This, of course, assumes a profit and loss system. But a long history of US government bailouts has called into question how much banks should fear going under (i.e. moral hazard may be a non-trivial factor in risky bank behavior). This gets to the point of too big to fail; Simon Johnson has been the most boisterous voice on this front as the econmix article alluded. Moreover, FDIC insurance negates any incentive customers might have to hold banks accountable. Who cares if my bank fails, I still get my money (and FDIC is paid for with bank fees not taxpayer dollars, doubly nice for me as a consumer). Without such insurance customers would undoubtedly be much more scrupulous about where they put their money and banks would be forced to engage in more conservative investment strategies. The same way that without spell check I would be forced to memorize how to spell ‘scrupulous’.

As far as investment banks go, in his book Bailout Nation, Barry Ritholtz argues that the real problem is the high leverage that large financial institutions enjoyed (he claims levels up to 40-to-1 though the SEC has responded thoughtfully to similar claims). Ritholtz also cites the movement away from partnerships as a primary model for investment institutions.  In other words, banks weren’t just gambling, they were gambling with other people’s money. As Milton Friedman long ago advised, “Very few people spend other people’s money as carefully as the spend their own.”

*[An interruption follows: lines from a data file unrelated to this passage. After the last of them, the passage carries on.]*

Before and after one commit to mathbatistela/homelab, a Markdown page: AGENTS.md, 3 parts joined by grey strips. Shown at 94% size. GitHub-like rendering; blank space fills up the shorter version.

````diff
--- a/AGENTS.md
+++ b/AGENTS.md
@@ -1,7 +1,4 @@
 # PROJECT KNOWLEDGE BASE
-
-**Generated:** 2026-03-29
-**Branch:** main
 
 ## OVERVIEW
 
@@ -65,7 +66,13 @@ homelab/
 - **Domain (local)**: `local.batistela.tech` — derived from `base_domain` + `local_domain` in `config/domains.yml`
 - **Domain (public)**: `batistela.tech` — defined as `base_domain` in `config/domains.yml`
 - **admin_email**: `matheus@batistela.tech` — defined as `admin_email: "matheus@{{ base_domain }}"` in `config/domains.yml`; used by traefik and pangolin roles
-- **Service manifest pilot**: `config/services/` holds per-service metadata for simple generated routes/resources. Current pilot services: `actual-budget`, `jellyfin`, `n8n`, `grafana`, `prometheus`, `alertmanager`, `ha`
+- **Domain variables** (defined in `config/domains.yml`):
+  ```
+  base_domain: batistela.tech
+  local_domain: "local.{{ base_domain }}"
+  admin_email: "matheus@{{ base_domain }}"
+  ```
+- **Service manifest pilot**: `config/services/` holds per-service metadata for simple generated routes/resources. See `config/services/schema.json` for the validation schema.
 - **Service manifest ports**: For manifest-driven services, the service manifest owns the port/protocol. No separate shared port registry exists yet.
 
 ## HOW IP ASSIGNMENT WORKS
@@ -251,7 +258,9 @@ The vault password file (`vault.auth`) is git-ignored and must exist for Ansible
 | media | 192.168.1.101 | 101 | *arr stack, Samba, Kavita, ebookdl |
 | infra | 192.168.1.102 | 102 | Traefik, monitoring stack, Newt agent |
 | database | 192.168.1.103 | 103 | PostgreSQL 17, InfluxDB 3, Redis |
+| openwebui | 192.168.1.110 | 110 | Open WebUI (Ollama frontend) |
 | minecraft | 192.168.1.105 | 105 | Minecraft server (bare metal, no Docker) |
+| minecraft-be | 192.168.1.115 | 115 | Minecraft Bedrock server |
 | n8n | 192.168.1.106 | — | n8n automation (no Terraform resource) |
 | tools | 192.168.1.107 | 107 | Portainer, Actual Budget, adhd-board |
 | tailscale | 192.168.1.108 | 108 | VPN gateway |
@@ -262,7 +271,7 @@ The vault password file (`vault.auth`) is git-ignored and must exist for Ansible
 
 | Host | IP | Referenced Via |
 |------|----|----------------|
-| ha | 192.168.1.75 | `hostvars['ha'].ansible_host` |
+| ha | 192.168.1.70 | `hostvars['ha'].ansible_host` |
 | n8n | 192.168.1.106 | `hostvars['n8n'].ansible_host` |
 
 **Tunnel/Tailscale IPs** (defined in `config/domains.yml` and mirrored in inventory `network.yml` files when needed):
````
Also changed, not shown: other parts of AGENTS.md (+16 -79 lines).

As far as the Volker Rule, its design will likely lead to poor efficacy in practice. Banks clearly need to be able to hedge specifically so they can protect our money. But the line between a hedge and a speculative bet is fine. So fine that banks will always claim they are hedging even when they aren’t. As always, regulatory capture is a concern.

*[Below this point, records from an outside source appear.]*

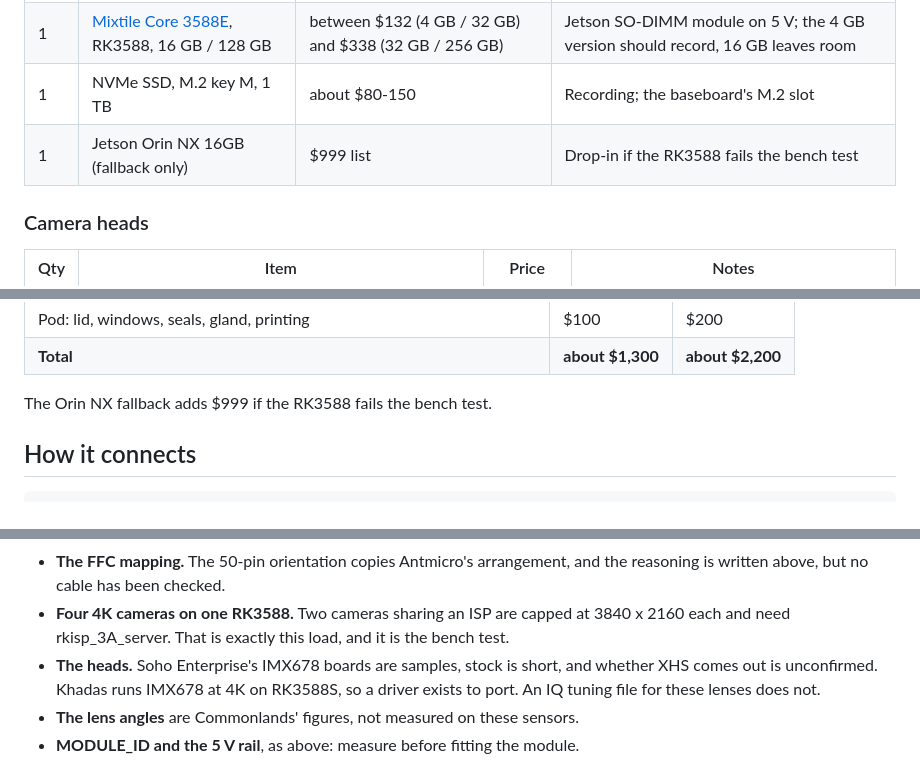
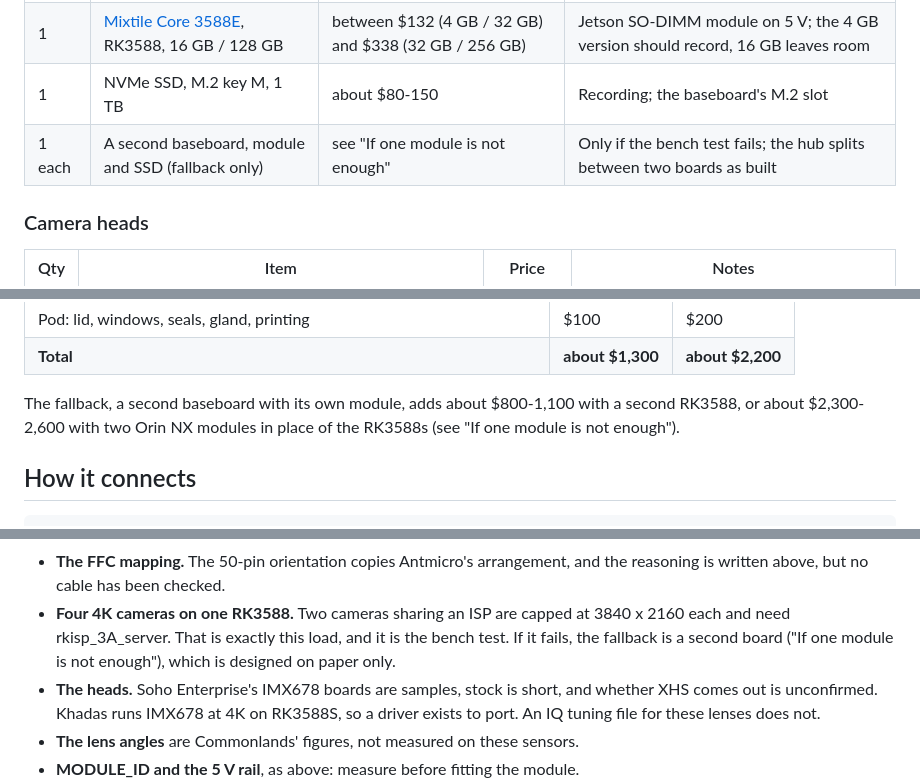
Before and after one commit to dawsboss/Sports-Camera-Analytics-, a Markdown page: hardware/pod-board/README.md, 3 parts joined by grey strips. Rendered like a GitHub page.

```diff
--- a/hardware/pod-board/README.md
+++ b/hardware/pod-board/README.md
@@ -98,7 +98,7 @@ the rest are estimates marked "about". Check before ordering.
 | 1 | [Antmicro Jetson Orin Baseboard](https://order.openhardware.antmicro.com/), rev 1.3.4 | $499, out of stock at CircuitHub | Or build it from the open files; see "Baseboard setup" for the one change |
 | 1 | [Mixtile Core 3588E](https://www.mixtile.com/store/som/core-3588e/), RK3588, 16 GB / 128 GB | between $132 (4 GB / 32 GB) and $338 (32 GB / 256 GB) | Jetson SO-DIMM module on 5 V; the 4 GB version should record, 16 GB leaves room |
 | 1 | NVMe SSD, M.2 key M, 1 TB | about $80-150 | Recording; the baseboard's M.2 slot |
-| 1 | Jetson Orin NX 16GB (fallback only) | $999 list | Drop-in if the RK3588 fails the bench test |
+| 1 each | A second baseboard, module and SSD (fallback only) | see "If one module is not enough" | Only if the bench test fails; the hub splits between two boards as built |
 
 ### Camera heads
 
@@ -149,7 +149,9 @@ the offload.
 | Pod: lid, windows, seals, gland, printing | $100 | $200 |
 | **Total** | **about $1,300** | **about $2,200** |
 
-The Orin NX fallback adds $999 if the RK3588 fails the bench test.
+The fallback, a second baseboard with its own module, adds about
+$800-1,100 with a second RK3588, or about $2,300-2,600 with two Orin NX
+modules in place of the RK3588s (see "If one module is not enough").
 
 ## How it connects
 
@@ -416,7 +485,9 @@ step has a pass condition.
   been checked.
 - **Four 4K cameras on one RK3588.** Two cameras sharing an ISP are
   capped at 3840 x 2160 each and need rkisp_3A_server. That is exactly
-  this load, and it is the bench test.
+  this load, and it is the bench test. If it fails, the fallback is a
+  second board ("If one module is not enough"), which is designed on
+  paper only.
 - **The heads.** Soho Enterprise's IMX678 boards are samples, stock is
   short, and whether XHS comes out is unconfirmed. Khadas runs IMX678 at
   4K on RK3588S, so a driver exists to port. An IQ tuning file for these
```
Also changed, not shown: other parts of hardware/pod-board/README.md (+68 -1 lines), CHANGELOG.md (+20 -0 lines).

How is GDP like a Honda Accord?

…Oh my gosh, in so so SO many ways. Well, in a couple, at least. Like GDP, the Honda Accord is a pretty good all around vehicle. It is equally suited to city and highway driving, can traverse graveled country roads with relative ease, and can drive in most types of inclement wether. It can get us most places we wish to go and thus is pretty closely correlated to our happiness regardless of our personal tastes and hobbies.

“Oh, no,” say some, “real happiness is dive-bombing through thicketed forests and across small mountain streams.” And how do these bold people prepose we do so? We must buy new, larger tires for our Accord. Outfit it with better shocks and a more powerful engine. Add a roll cage and a winch to pull the vehicle out of ruts. These are the ways we can make our Honda Accord better and really ensure that it can lead us to the healthy, happy life we desire. I say you should just use a different car.

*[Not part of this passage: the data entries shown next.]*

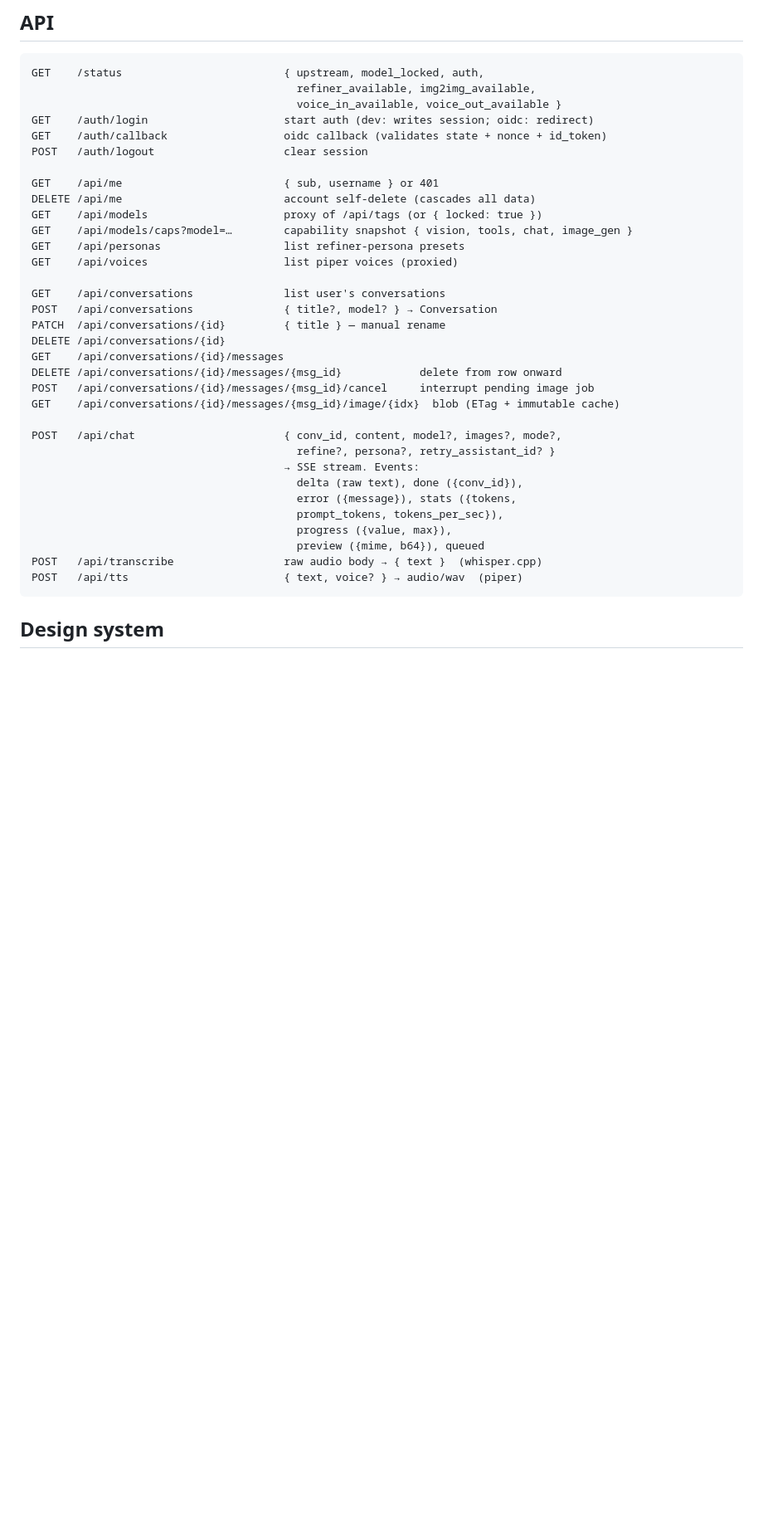
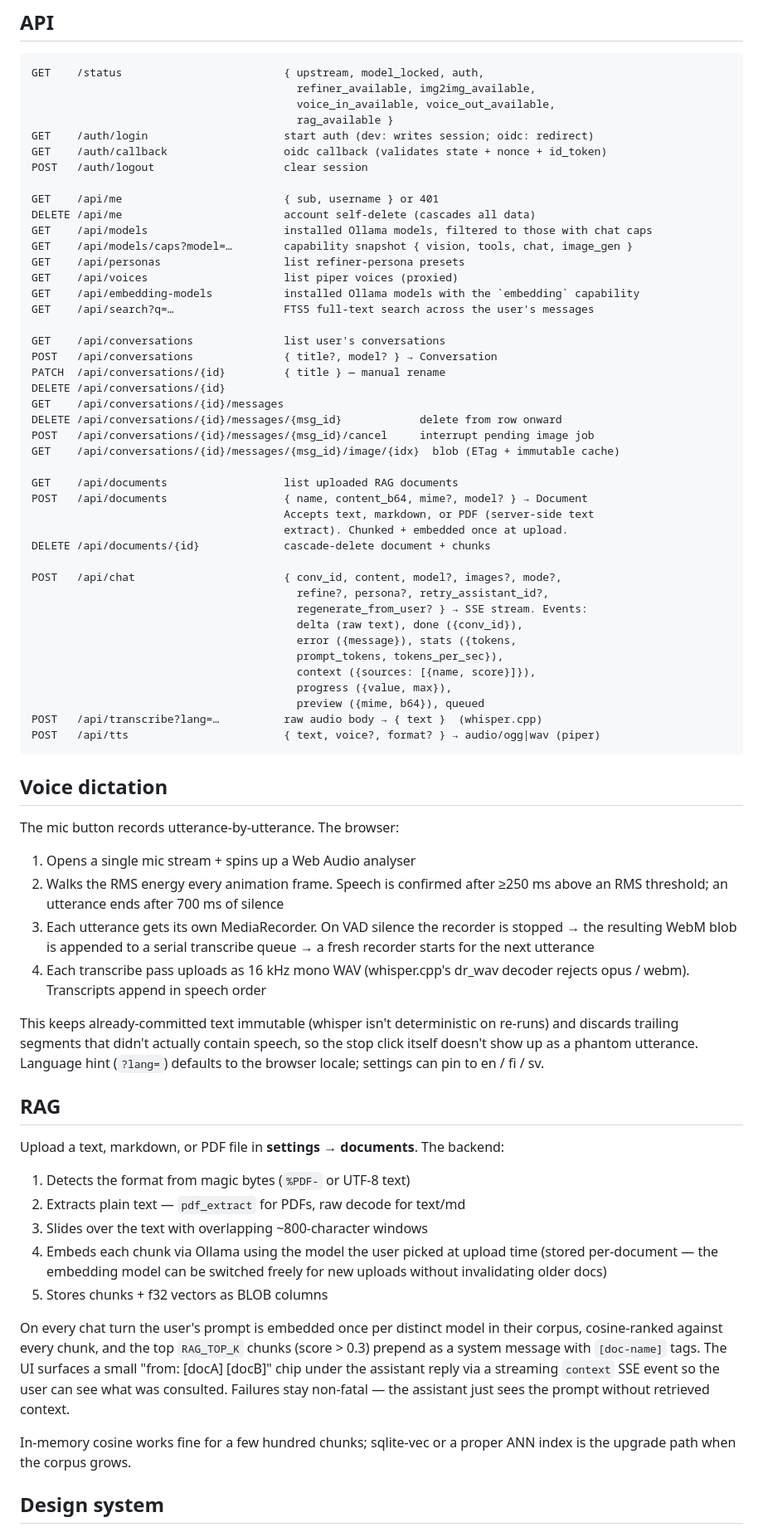
Before and after one commit to eetu/chat, a Markdown page: README.md, the part around one of its changes. Shown at 83% size. Rendered like a GitHub page; blank space fills up the shorter version.

Commit message:
Refresh README for RAG, FTS5 search, VAD dictation, and new envs

````diff
--- a/README.md
+++ b/README.md
@@ -107,17 +135,20 @@ See `backend/.env.example` for the full list. Key values:
 ```
 GET    /status                         { upstream, model_locked, auth,
                                          refiner_available, img2img_available,
-                                         voice_in_available, voice_out_available }
+                                         voice_in_available, voice_out_available,
+                                         rag_available }
 GET    /auth/login                     start auth (dev: writes session; oidc: redirect)
 GET    /auth/callback                  oidc callback (validates state + nonce + id_token)
 POST   /auth/logout                    clear session
 
 GET    /api/me                         { sub, username } or 401
 DELETE /api/me                         account self-delete (cascades all data)
-GET    /api/models                     proxy of /api/tags (or { locked: true })
+GET    /api/models                     installed Ollama models, filtered to those with chat caps
 GET    /api/models/caps?model=…        capability snapshot { vision, tools, chat, image_gen }
 GET    /api/personas                   list refiner-persona presets
 GET    /api/voices                     list piper voices (proxied)
+GET    /api/embedding-models           installed Ollama models with the `embedding` capability
+GET    /api/search?q=…                 FTS5 full-text search across the user's messages
 
 GET    /api/conversations              list user's conversations
 POST   /api/conversations              { title?, model? } → Conversation
@@ -128,17 +159,67 @@ DELETE /api/conversations/{id}/messages/{msg_id}            delete from row onwa
 POST   /api/conversations/{id}/messages/{msg_id}/cancel     interrupt pending image job
 GET    /api/conversations/{id}/messages/{msg_id}/image/{idx}  blob (ETag + immutable cache)
 
+GET    /api/documents                  list uploaded RAG documents
+POST   /api/documents                  { name, content_b64, mime?, model? } → Document
+                                       Accepts text, markdown, or PDF (server-side text
+                                       extract). Chunked + embedded once at upload.
+DELETE /api/documents/{id}             cascade-delete document + chunks
+
 POST   /api/chat                       { conv_id, content, model?, images?, mode?,
-                                         refine?, persona?, retry_assistant_id? }
-                                       → SSE stream. Events:
+                                         refine?, persona?, retry_assistant_id?,
+                                         regenerate_from_user? } → SSE stream. Events:
                                          delta (raw text), done ({conv_id}),
                                          error ({message}), stats ({tokens,
                                          prompt_tokens, tokens_per_sec}),
+                                         context ({sources: [{name, score}]}),
                                          progress ({value, max}),
                                          preview ({mime, b64}), queued
-POST   /api/transcribe                 raw audio body → { text }  (whisper.cpp)
-POST   /api/tts                        { text, voice? } → audio/wav  (piper)
+POST   /api/transcribe?lang=…          raw audio body → { text }  (whisper.cpp)
+POST   /api/tts                        { text, voice?, format? } → audio/ogg|wav (piper)
 ```
+
+## Voice dictation
+
+The mic button records utterance-by-utterance. The browser:
+
+1. Opens a single mic stream + spins up a Web Audio analyser
+2. Walks the RMS energy every animation frame. Speech is confirmed after
+   ≥250 ms above an RMS threshold; an utterance ends after 700 ms of silence
+3. Each utterance gets its own MediaRecorder. On VAD silence the recorder is
+   stopped → the resulting WebM blob is appended to a serial transcribe
+   queue → a fresh recorder starts for the next utterance
+4. Each transcribe pass uploads as 16 kHz mono WAV (whisper.cpp's dr_wav
+   decoder rejects opus / webm). Transcripts append in speech order
+
+This keeps already-committed text immutable (whisper isn't deterministic on
+re-runs) and discards trailing segments that didn't actually contain speech,
+so the stop click itself doesn't show up as a phantom utterance. Language
+hint (`?lang=`) defaults to the browser locale; settings can pin to en / fi
+/ sv.
+
+## RAG
+
+Upload a text, markdown, or PDF file in **settings → documents**. The
+backend:
+
+1. Detects the format from magic bytes (`%PDF-` or UTF-8 text)
+2. Extracts plain text — `pdf_extract` for PDFs, raw decode for text/md
+3. Slides over the text with overlapping ~800-character windows
+4. Embeds each chunk via Ollama using the model the user picked at upload
+   time (stored per-document — the embedding model can be switched freely
+   for new uploads without invalidating older docs)
+5. Stores chunks + f32 vectors as BLOB columns
+
+On every chat turn the user's prompt is embedded once per distinct model in
+their corpus, cosine-ranked against every chunk, and the top `RAG_TOP_K`
+chunks (score > 0.3) prepend as a system message with `[doc-name]` tags.
+The UI surfaces a small "from: [docA] [docB]" chip under the assistant
+reply via a streaming `context` SSE event so the user can see what was
+consulted. Failures stay non-fatal — the assistant just sees the prompt
+without retrieved context.
+
+In-memory cosine works fine for a few hundred chunks; sqlite-vec or a
+proper ANN index is the upgrade path when the corpus grows.
 
 ## Design system
 
````
Also changed, not shown: other parts of README.md (+42 -14 lines).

Now back to GDP. It is a popular pastime to point out the narrowness of the measure and suggest ways to improve it. We need to add the contribution of stay-at-home mothers, for instance. Or else we should complain that it doesn’t measure what we really care about like income inequality or literacy rates or any number of other possible national characteristics. But go back to the titular analogy of this post. Like the Honda Accord GDP does not do everything we may want in a car. But also like the Accord, it does most of what we want. GDP is correlated with a wide range of other statistics from happiness, to health, to life expectancy. We first need to recognize how wonderful GDP is as a simple measure of an enormous range of other national characteristics that we care about. Second, the answer to GDP is not to criticize its use as short sighted or to stuff it full of extra amenities as our woodsman wanted to do with our Accord. No economist believes that GDP provides the end-all, be-all state of societal success. Let the Accord be the Accord. Let it be simple, low-cost, versatile, and intuitive. Buy a new car if you want such vastly different features or improved luxury. Indeed, some economists (you’ve probably heard of) are designing new and different measures of national achievement. But this is no mark against the Accord. It does perfectly well what it was designed to do. The problem is that when a woodsman gets his hands on a Honda, there’s no end to where he’ll want to drive.